• Work required
Give back every entry exactly as it is written, but not the pictures.

• Dataset entries
***

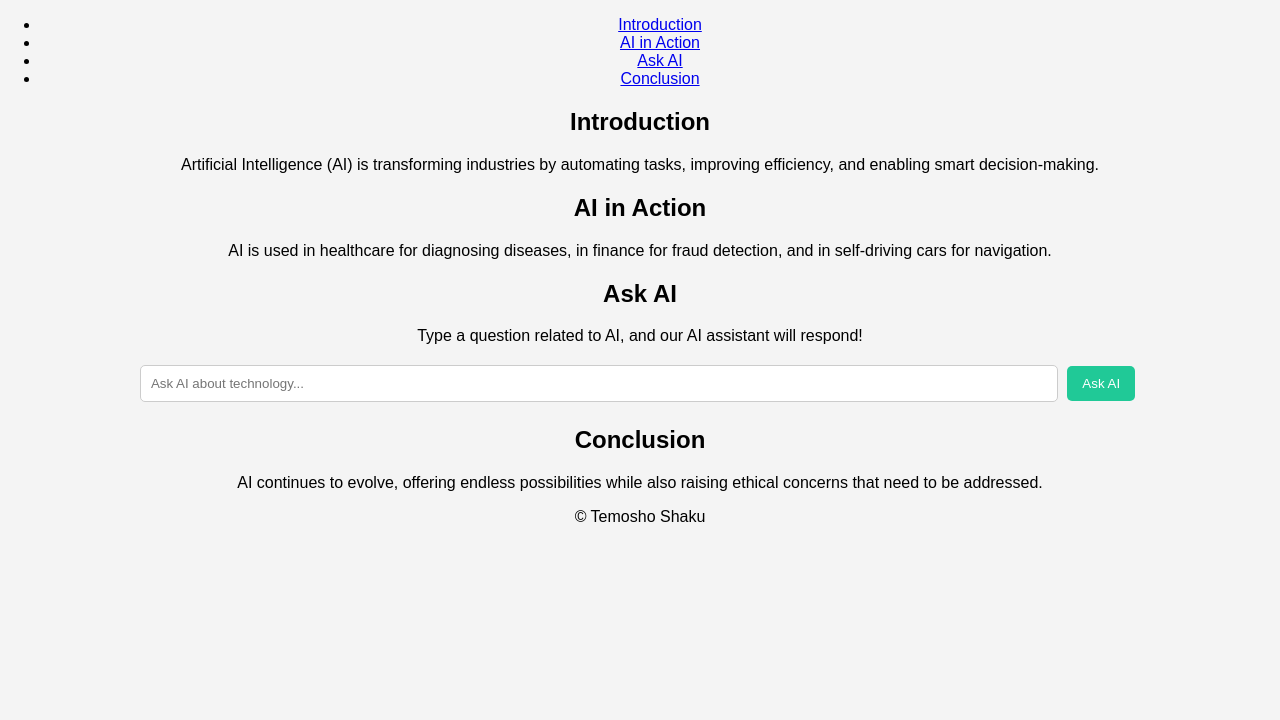
Repository: TemoshoS/ai
Page: index.html
The author's editor kept a copy of each file at every save. The page is drawn from the files as they stood at one save, then again after the next save.
The browser window is 1280 px wide. The pictures show the whole page.

Above is the page before, as saved 2025-02-16 13:58:58.
Console error: TypeError: Cannot read properties of null (reading 'addEventListener')

### index.html
<!DOCTYPE html>
<html lang="en">
<head>
    <meta charset="UTF-8">
    <meta name="viewport" content="width=device-width, initial-scale=1.0">
    <title>AI Revolution</title>
    <link rel="stylesheet" href="styles.css">
</head>
<body>

    <nav>
        <ul>
            <li><a href="#intro">Introduction</a></li>
            <li><a href="#body">AI in Action</a></li>
            <li><a href="#chatbot">Ask AI</a></li>
            <li><a href="#conclusion">Conclusion</a></li>
        </ul>
    </nav>

    <section id="intro">
        <h2>Introduction</h2>
        <p>Artificial Intelligence (AI) is transforming industries by automating tasks, improving efficiency, and enabling smart decision-making.</p>
    </section>

    <section id="body">
        <h2>AI in Action</h2>
        <p>AI is used in healthcare for diagnosing diseases, in finance for fraud detection, and in self-driving cars for navigation.</p>
    </section>

    <section id="chatbot">
        <h2>Ask AI</h2>
        <p>Type a question related to AI, and our AI assistant will respond!</p>
        <input type="text" id="userInput" placeholder="Ask AI about technology...">
        <button id="askAI">Ask AI</button>
        <p id="aiResponse"></p>
    </section>

    <section id="conclusion">
        <h2>Conclusion</h2>
        <p>AI continues to evolve, offering endless possibilities while also raising ethical concerns that need to be addressed.</p>
    </section>

    <footer>
        <p>&copy;  Temosho Shaku</p>
    </footer>

    <script src="script.js"></script>
</body>
</html>

### styles.css
body {
    font-family: Arial, sans-serif;
    text-align: center;
    margin: 0;
    background: #f4f4f4;
}

.presentation {
    max-width: 800px;
    margin: 50px auto;
    background: white;
    padding: 20px;
    border-radius: 8px;
    box-shadow: 0px 0px 10px rgba(0, 0, 0, 0.1);
    position: relative;
}

.slide {
    display: none;
    padding: 20px;
}

.slide.active {
    display: block;
    animation: fade 0.5s ease-in-out;
}

@keyframes fade {
    from { opacity: 0; }
    to { opacity: 1; }
}

.controls {
    margin-top: 20px;
}

button {
    background: #20C997;
    color: white;
    padding: 10px 15px;
    border: none;
    cursor: pointer;
    margin: 5px;
    border-radius: 5px;
}

button:hover {
    background: #17a589;
}

input {
    padding: 10px;
    width: 70%;
    border: 1px solid #ccc;
    border-radius: 5px;
}

#aiResponse {
    font-weight: bold;
    color: #333;
    margin-top: 15px;
}

### script.js
let slides = document.querySelectorAll(".slide");
let currentSlide = 0;

document.getElementById("next").addEventListener("click", function () {
    changeSlide(1);
});

document.getElementById("prev").addEventListener("click", function () {
    changeSlide(-1);
});

function changeSlide(direction) {
    slides[currentSlide].classList.remove("active");
    currentSlide += direction;

    if (currentSlide < 0) {
        currentSlide = slides.length - 1;
    } else if (currentSlide >= slides.length) {
        currentSlide = 0;
    }

    slides[currentSlide].classList.add("active");
}

// AI Fake Response
document.getElementById("askAI").addEventListener("click", function () {
    let userInput = document.getElementById("userInput").value.trim();

    if (!userInput) {
        alert("Please enter a question!");
        return;
    }

    document.getElementById("aiResponse").innerText = "Thinking...";

    setTimeout(() => {
        let fakeResponses = [
            "AI helps automate repetitive tasks.",
            "Machine learning enables computers to learn from data.",
            "AI is used in chatbots, self-driving cars, and healthcare.",
            "AI raises ethical concerns, including bias and job automation.",
            "AI can improve cybersecurity by detecting threats."
        ];

        let randomResponse = fakeResponses[Math.floor(Math.random() * fakeResponses.length)];

        document.getElementById("aiResponse").innerText = randomResponse;
    }, 1500);
});

After the next save:
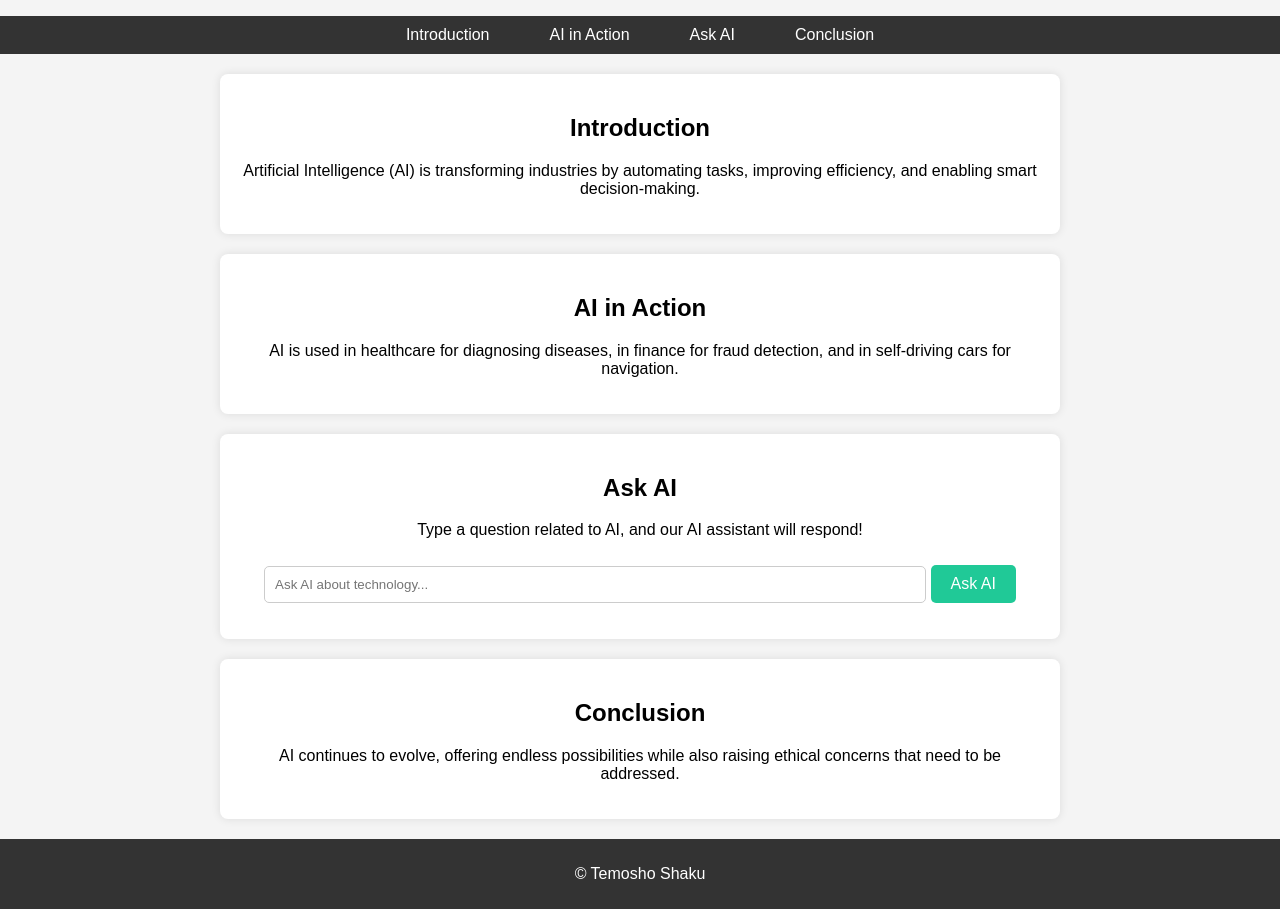
Saved 8 s later.
--- a/styles.css
+++ b/styles.css
@@ -1,58 +1,72 @@
 body {
     font-family: Arial, sans-serif;
+    margin: 0;
+    padding: 0;
+    background-color: #f4f4f4;
     text-align: center;
-    margin: 0;
-    background: #f4f4f4;
 }
 
-.presentation {
-    max-width: 800px;
-    margin: 50px auto;
-    background: white;
-    padding: 20px;
-    border-radius: 8px;
-    box-shadow: 0px 0px 10px rgba(0, 0, 0, 0.1);
-    position: relative;
-}
-
-.slide {
-    display: none;
+header {
+    background-color: #20C997;
+    color: white;
     padding: 20px;
 }
 
-.slide.active {
-    display: block;
-    animation: fade 0.5s ease-in-out;
+nav ul {
+    list-style: none;
+    padding: 0;
+    background: #333;
+    display: flex;
+    justify-content: center;
 }
 
-@keyframes fade {
-    from { opacity: 0; }
-    to { opacity: 1; }
+nav ul li {
+    margin: 0 15px;
 }
 
-.controls {
+nav ul li a {
+    color: white;
+    text-decoration: none;
+    padding: 10px 15px;
+    display: block;
+}
+
+nav ul li a:hover {
+    background-color: #20C997;
+    border-radius: 5px;
+}
+
+section {
+    padding: 20px;
+    max-width: 800px;
+    margin: auto;
+    background: white;
     margin-top: 20px;
+    border-radius: 8px;
+    box-shadow: 0px 0px 10px rgba(0, 0, 0, 0.1);
+}
+
+input {
+    padding: 10px;
+    width: 80%;
+    border: 1px solid #ccc;
+    border-radius: 5px;
+    margin-top: 10px;
 }
 
 button {
-    background: #20C997;
+    background-color: #20C997;
     color: white;
-    padding: 10px 15px;
+    padding: 10px 20px;
     border: none;
+    font-size: 16px;
     cursor: pointer;
-    margin: 5px;
+    margin-top: 10px;
     border-radius: 5px;
 }
 
 button:hover {
-    background: #17a589;
-}
-
-input {
-    padding: 10px;
-    width: 70%;
-    border: 1px solid #ccc;
-    border-radius: 5px;
+    background-color: #17a589;
 }
 
 #aiResponse {
@@ -60,3 +74,10 @@ input {
     color: #333;
     margin-top: 15px;
 }
+
+footer {
+    margin-top: 20px;
+    background-color: #333;
+    color: white;
+    padding: 10px;
+}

***

• Solution to this problem
Repository: TemoshoS/ai
Page: index.html
The author's editor kept a copy of each file at every save. The page is drawn from the files as they stood at one save, then again after the next save.
The browser window is 1280 px wide. The pictures show the whole page.

Above is the page before, as saved 2025-02-16 13:58:58.
Console error: TypeError: Cannot read properties of null (reading 'addEventListener')

### index.html
<!DOCTYPE html>
<html lang="en">
<head>
    <meta charset="UTF-8">
    <meta name="viewport" content="width=device-width, initial-scale=1.0">
    <title>AI Revolution</title>
    <link rel="stylesheet" href="styles.css">
</head>
<body>

    <nav>
        <ul>
            <li><a href="#intro">Introduction</a></li>
            <li><a href="#body">AI in Action</a></li>
            <li><a href="#chatbot">Ask AI</a></li>
            <li><a href="#conclusion">Conclusion</a></li>
        </ul>
    </nav>

    <section id="intro">
        <h2>Introduction</h2>
        <p>Artificial Intelligence (AI) is transforming industries by automating tasks, improving efficiency, and enabling smart decision-making.</p>
    </section>

    <section id="body">
        <h2>AI in Action</h2>
        <p>AI is used in healthcare for diagnosing diseases, in finance for fraud detection, and in self-driving cars for navigation.</p>
    </section>

    <section id="chatbot">
        <h2>Ask AI</h2>
        <p>Type a question related to AI, and our AI assistant will respond!</p>
        <input type="text" id="userInput" placeholder="Ask AI about technology...">
        <button id="askAI">Ask AI</button>
        <p id="aiResponse"></p>
    </section>

    <section id="conclusion">
        <h2>Conclusion</h2>
        <p>AI continues to evolve, offering endless possibilities while also raising ethical concerns that need to be addressed.</p>
    </section>

    <footer>
        <p>&copy;  Temosho Shaku</p>
    </footer>

    <script src="script.js"></script>
</body>
</html>

### styles.css
body {
    font-family: Arial, sans-serif;
    text-align: center;
    margin: 0;
    background: #f4f4f4;
}

.presentation {
    max-width: 800px;
    margin: 50px auto;
    background: white;
    padding: 20px;
    border-radius: 8px;
    box-shadow: 0px 0px 10px rgba(0, 0, 0, 0.1);
    position: relative;
}

.slide {
    display: none;
    padding: 20px;
}

.slide.active {
    display: block;
    animation: fade 0.5s ease-in-out;
}

@keyframes fade {
    from { opacity: 0; }
    to { opacity: 1; }
}

.controls {
    margin-top: 20px;
}

button {
    background: #20C997;
    color: white;
    padding: 10px 15px;
    border: none;
    cursor: pointer;
    margin: 5px;
    border-radius: 5px;
}

button:hover {
    background: #17a589;
}

input {
    padding: 10px;
    width: 70%;
    border: 1px solid #ccc;
    border-radius: 5px;
}

#aiResponse {
    font-weight: bold;
    color: #333;
    margin-top: 15px;
}

### script.js
let slides = document.querySelectorAll(".slide");
let currentSlide = 0;

document.getElementById("next").addEventListener("click", function () {
    changeSlide(1);
});

document.getElementById("prev").addEventListener("click", function () {
    changeSlide(-1);
});

function changeSlide(direction) {
    slides[currentSlide].classList.remove("active");
    currentSlide += direction;

    if (currentSlide < 0) {
        currentSlide = slides.length - 1;
    } else if (currentSlide >= slides.length) {
        currentSlide = 0;
    }

    slides[currentSlide].classList.add("active");
}

// AI Fake Response
document.getElementById("askAI").addEventListener("click", function () {
    let userInput = document.getElementById("userInput").value.trim();

    if (!userInput) {
        alert("Please enter a question!");
        return;
    }

    document.getElementById("aiResponse").innerText = "Thinking...";

    setTimeout(() => {
        let fakeResponses = [
            "AI helps automate repetitive tasks.",
            "Machine learning enables computers to learn from data.",
            "AI is used in chatbots, self-driving cars, and healthcare.",
            "AI raises ethical concerns, including bias and job automation.",
            "AI can improve cybersecurity by detecting threats."
        ];

        let randomResponse = fakeResponses[Math.floor(Math.random() * fakeResponses.length)];

        document.getElementById("aiResponse").innerText = randomResponse;
    }, 1500);
});

After the next save:
Saved 8 s later.
--- a/styles.css
+++ b/styles.css
@@ -1,58 +1,72 @@
 body {
     font-family: Arial, sans-serif;
+    margin: 0;
+    padding: 0;
+    background-color: #f4f4f4;
     text-align: center;
-    margin: 0;
-    background: #f4f4f4;
 }
 
-.presentation {
-    max-width: 800px;
-    margin: 50px auto;
-    background: white;
-    padding: 20px;
-    border-radius: 8px;
-    box-shadow: 0px 0px 10px rgba(0, 0, 0, 0.1);
-    position: relative;
-}
-
-.slide {
-    display: none;
+header {
+    background-color: #20C997;
+    color: white;
     padding: 20px;
 }
 
-.slide.active {
-    display: block;
-    animation: fade 0.5s ease-in-out;
+nav ul {
+    list-style: none;
+    padding: 0;
+    background: #333;
+    display: flex;
+    justify-content: center;
 }
 
-@keyframes fade {
-    from { opacity: 0; }
-    to { opacity: 1; }
+nav ul li {
+    margin: 0 15px;
 }
 
-.controls {
+nav ul li a {
+    color: white;
+    text-decoration: none;
+    padding: 10px 15px;
+    display: block;
+}
+
+nav ul li a:hover {
+    background-color: #20C997;
+    border-radius: 5px;
+}
+
+section {
+    padding: 20px;
+    max-width: 800px;
+    margin: auto;
+    background: white;
     margin-top: 20px;
+    border-radius: 8px;
+    box-shadow: 0px 0px 10px rgba(0, 0, 0, 0.1);
+}
+
+input {
+    padding: 10px;
+    width: 80%;
+    border: 1px solid #ccc;
+    border-radius: 5px;
+    margin-top: 10px;
 }
 
 button {
-    background: #20C997;
+    background-color: #20C997;
     color: white;
-    padding: 10px 15px;
+    padding: 10px 20px;
     border: none;
+    font-size: 16px;
     cursor: pointer;
-    margin: 5px;
+    margin-top: 10px;
     border-radius: 5px;
 }
 
 button:hover {
-    background: #17a589;
-}
-
-input {
-    padding: 10px;
-    width: 70%;
-    border: 1px solid #ccc;
-    border-radius: 5px;
+    background-color: #17a589;
 }
 
 #aiResponse {
@@ -60,3 +74,10 @@ input {
     color: #333;
     margin-top: 15px;
 }
+
+footer {
+    margin-top: 20px;
+    background-color: #333;
+    color: white;
+    padding: 10px;
+}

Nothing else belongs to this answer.